→ Problem description
For this exercise, restate every line below word for word and drop the images.

(Records excerpted from a collection)
□ □ □

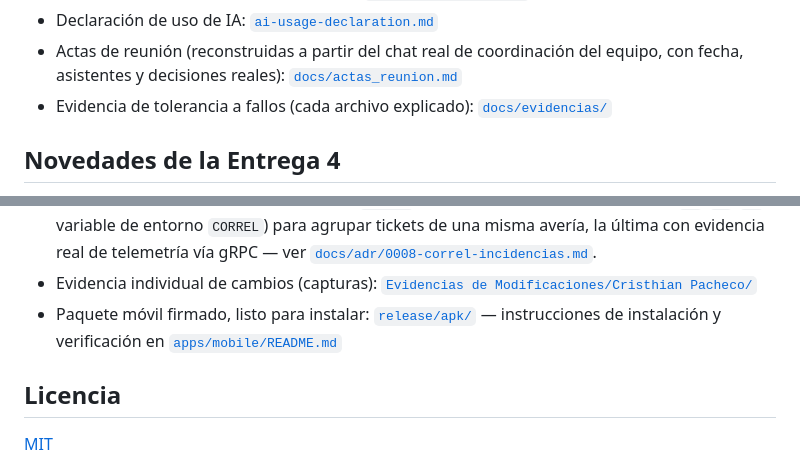
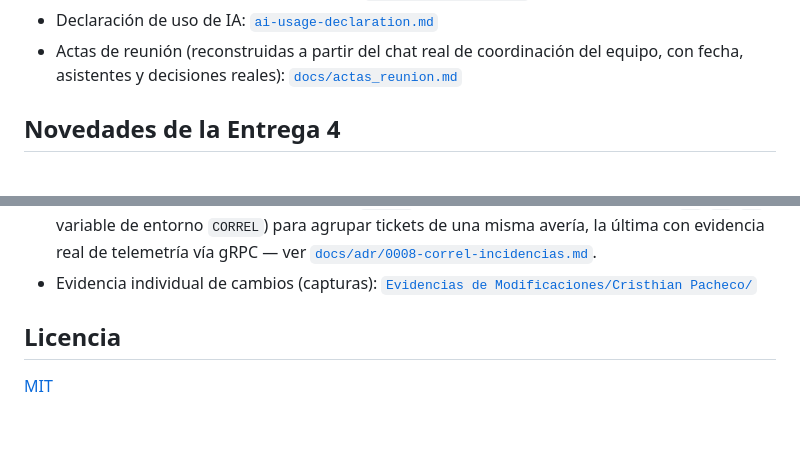
Before and after one commit to carlospatroner-boop/PFC-SOPORTE-ISP, a Markdown page: README.md, 2 parts joined by grey strips. Drawn GitHub-style; blank space fills up the shorter version.

Commit message:
Update README to remove obsolete sections
Removed references to fault tolerance evidence and mobile package installation instructions.

```diff
--- a/README.md
+++ b/README.md
@@ -162,7 +162,6 @@ build-mobile-apk, integration): [`.github/workflows/ci-cd.yml`](.github/workflow
 - Declaración de uso de IA: [`ai-usage-declaration.md`](ai-usage-declaration.md)
 - Actas de reunión (reconstruidas a partir del chat real de coordinación del equipo, con fecha,
   asistentes y decisiones reales): [`docs/actas_reunion.md`](docs/actas_reunion.md)
-- Evidencia de tolerancia a fallos (cada archivo explicado): [`docs/evidencias/`](docs/evidencias/README.md)
 
 ## Novedades de la Entrega 4
 
@@ -189,8 +188,6 @@ build-mobile-apk, integration): [`.github/workflows/ci-cd.yml`](.github/workflow
   [`docs/adr/0008-correl-incidencias.md`](docs/adr/0008-correl-incidencias.md).
 - Evidencia individual de cambios (capturas):
   [`Evidencias de Modificaciones/Cristhian Pacheco/`](Evidencias%20de%20Modificaciones/Cristhian%20Pacheco/)
-- Paquete móvil firmado, listo para instalar: [`release/apk/`](release/apk/) — instrucciones de
-  instalación y verificación en [`apps/mobile/README.md`](apps/mobile/README.md#paquete-instalable-releaseapk)
 
 ## Licencia
 
```
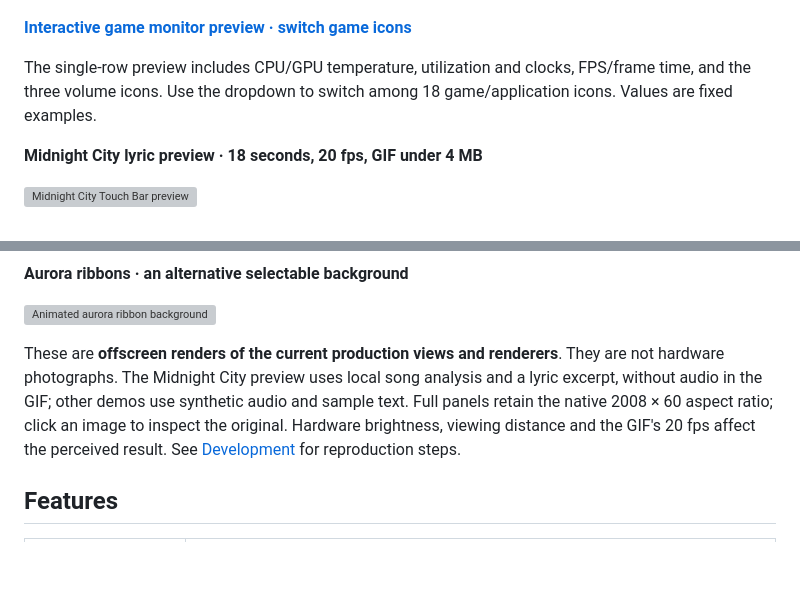
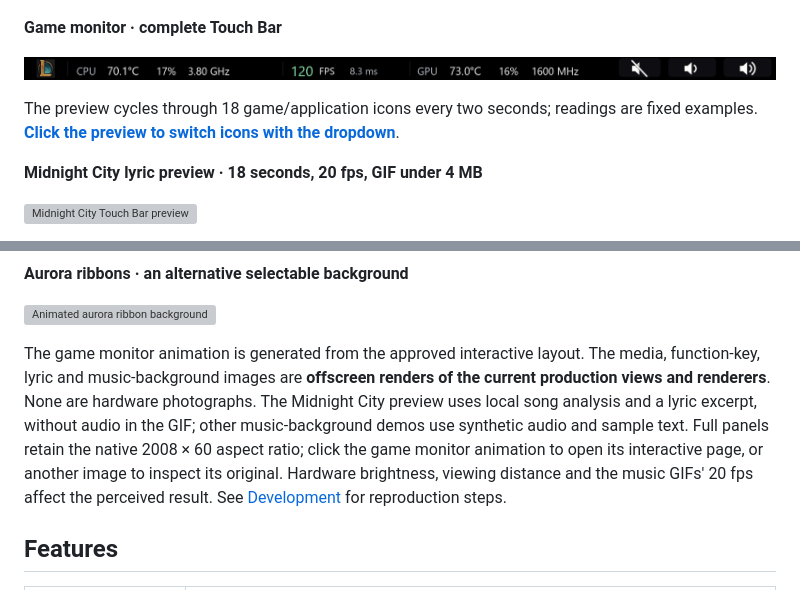
Before and after one commit to LOVEgithub12/touchbar, a Markdown page: README.en.md, 2 parts joined by grey strips. GitHub-like rendering; pictures changed too: docs/images/game-monitor-demo.gif (added); blank space fills up the shorter version; grey boxes are pictures that could not be loaded.

Commit message:
docs: show game monitor preview directly in readme

```diff
--- a/README.en.md
+++ b/README.en.md
@@ -16,9 +16,11 @@ This repository distributes **source code, required scripts, tests and documenta
 
 ![Media controls, function keys and three lyric background states](docs/images/overview.png)
 
-**[Interactive game monitor preview · switch game icons](https://lovegithub12.github.io/touchbar/)**
+**Game monitor · complete Touch Bar**
 
-The single-row preview includes CPU/GPU temperature, utilization and clocks, FPS/frame time, and the three volume icons. Use the dropdown to switch among 18 game/application icons. Values are fixed examples.
+[![Single-row game monitor: CPU/GPU temperature, utilization and clocks, FPS/frame time and volume icons](docs/images/game-monitor-demo.gif)](https://lovegithub12.github.io/touchbar/)
+
+The preview cycles through 18 game/application icons every two seconds; readings are fixed examples. **[Click the preview to switch icons with the dropdown](https://lovegithub12.github.io/touchbar/)**.
 
 **Midnight City lyric preview · 18 seconds, 20 fps, GIF under 4 MB**
 
@@ -36,7 +38,7 @@ The single-row preview includes CPU/GPU temperature, utilization and clocks, FPS
 
 ![Animated aurora ribbon background](docs/images/aurora-demo.gif)
 
-These are **offscreen renders of the current production views and renderers**. They are not hardware photographs. The Midnight City preview uses local song analysis and a lyric excerpt, without audio in the GIF; other demos use synthetic audio and sample text. Full panels retain the native 2008 × 60 aspect ratio; click an image to inspect the original. Hardware brightness, viewing distance and the GIF's 20 fps affect the perceived result. See [Development](docs/DEVELOPMENT.md#效果图复现--reproducing-the-previews) for reproduction steps.
+The game monitor animation is generated from the approved interactive layout. The media, function-key, lyric and music-background images are **offscreen renders of the current production views and renderers**. None are hardware photographs. The Midnight City preview uses local song analysis and a lyric excerpt, without audio in the GIF; other music-background demos use synthetic audio and sample text. Full panels retain the native 2008 × 60 aspect ratio; click the game monitor animation to open its interactive page, or another image to inspect its original. Hardware brightness, viewing distance and the music GIFs' 20 fps affect the perceived result. See [Development](docs/DEVELOPMENT.md#效果图复现--reproducing-the-previews) for reproduction steps.
 
 ## Features
 
```
Also changed, not shown: README.md (+5 -3 lines), THIRD_PARTY_NOTICES.md (+2 -2 lines).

□ □ □

→ Output for this exercise
Before and after one commit to carlospatroner-boop/PFC-SOPORTE-ISP, a Markdown page: README.md, 2 parts joined by grey strips. Drawn GitHub-style; blank space fills up the shorter version.

Commit message:
Update README to remove obsolete sections
Removed references to fault tolerance evidence and mobile package installation instructions.

```diff
--- a/README.md
+++ b/README.md
@@ -162,7 +162,6 @@ build-mobile-apk, integration): [`.github/workflows/ci-cd.yml`](.github/workflow
 - Declaración de uso de IA: [`ai-usage-declaration.md`](ai-usage-declaration.md)
 - Actas de reunión (reconstruidas a partir del chat real de coordinación del equipo, con fecha,
   asistentes y decisiones reales): [`docs/actas_reunion.md`](docs/actas_reunion.md)
-- Evidencia de tolerancia a fallos (cada archivo explicado): [`docs/evidencias/`](docs/evidencias/README.md)
 
 ## Novedades de la Entrega 4
 
@@ -189,8 +188,6 @@ build-mobile-apk, integration): [`.github/workflows/ci-cd.yml`](.github/workflow
   [`docs/adr/0008-correl-incidencias.md`](docs/adr/0008-correl-incidencias.md).
 - Evidencia individual de cambios (capturas):
   [`Evidencias de Modificaciones/Cristhian Pacheco/`](Evidencias%20de%20Modificaciones/Cristhian%20Pacheco/)
-- Paquete móvil firmado, listo para instalar: [`release/apk/`](release/apk/) — instrucciones de
-  instalación y verificación en [`apps/mobile/README.md`](apps/mobile/README.md#paquete-instalable-releaseapk)
 
 ## Licencia
 
```
Before and after one commit to LOVEgithub12/touchbar, a Markdown page: README.en.md, 2 parts joined by grey strips. GitHub-like rendering; pictures changed too: docs/images/game-monitor-demo.gif (added); blank space fills up the shorter version; grey boxes are pictures that could not be loaded.

Commit message:
docs: show game monitor preview directly in readme

```diff
--- a/README.en.md
+++ b/README.en.md
@@ -16,9 +16,11 @@ This repository distributes **source code, required scripts, tests and documenta
 
 ![Media controls, function keys and three lyric background states](docs/images/overview.png)
 
-**[Interactive game monitor preview · switch game icons](https://lovegithub12.github.io/touchbar/)**
+**Game monitor · complete Touch Bar**
 
-The single-row preview includes CPU/GPU temperature, utilization and clocks, FPS/frame time, and the three volume icons. Use the dropdown to switch among 18 game/application icons. Values are fixed examples.
+[![Single-row game monitor: CPU/GPU temperature, utilization and clocks, FPS/frame time and volume icons](docs/images/game-monitor-demo.gif)](https://lovegithub12.github.io/touchbar/)
+
+The preview cycles through 18 game/application icons every two seconds; readings are fixed examples. **[Click the preview to switch icons with the dropdown](https://lovegithub12.github.io/touchbar/)**.
 
 **Midnight City lyric preview · 18 seconds, 20 fps, GIF under 4 MB**
 
@@ -36,7 +38,7 @@ The single-row preview includes CPU/GPU temperature, utilization and clocks, FPS
 
 ![Animated aurora ribbon background](docs/images/aurora-demo.gif)
 
-These are **offscreen renders of the current production views and renderers**. They are not hardware photographs. The Midnight City preview uses local song analysis and a lyric excerpt, without audio in the GIF; other demos use synthetic audio and sample text. Full panels retain the native 2008 × 60 aspect ratio; click an image to inspect the original. Hardware brightness, viewing distance and the GIF's 20 fps affect the perceived result. See [Development](docs/DEVELOPMENT.md#效果图复现--reproducing-the-previews) for reproduction steps.
+The game monitor animation is generated from the approved interactive layout. The media, function-key, lyric and music-background images are **offscreen renders of the current production views and renderers**. None are hardware photographs. The Midnight City preview uses local song analysis and a lyric excerpt, without audio in the GIF; other music-background demos use synthetic audio and sample text. Full panels retain the native 2008 × 60 aspect ratio; click the game monitor animation to open its interactive page, or another image to inspect its original. Hardware brightness, viewing distance and the music GIFs' 20 fps affect the perceived result. See [Development](docs/DEVELOPMENT.md#效果图复现--reproducing-the-previews) for reproduction steps.
 
 ## Features
 
```
Also changed, not shown: README.md (+5 -3 lines), THIRD_PARTY_NOTICES.md (+2 -2 lines).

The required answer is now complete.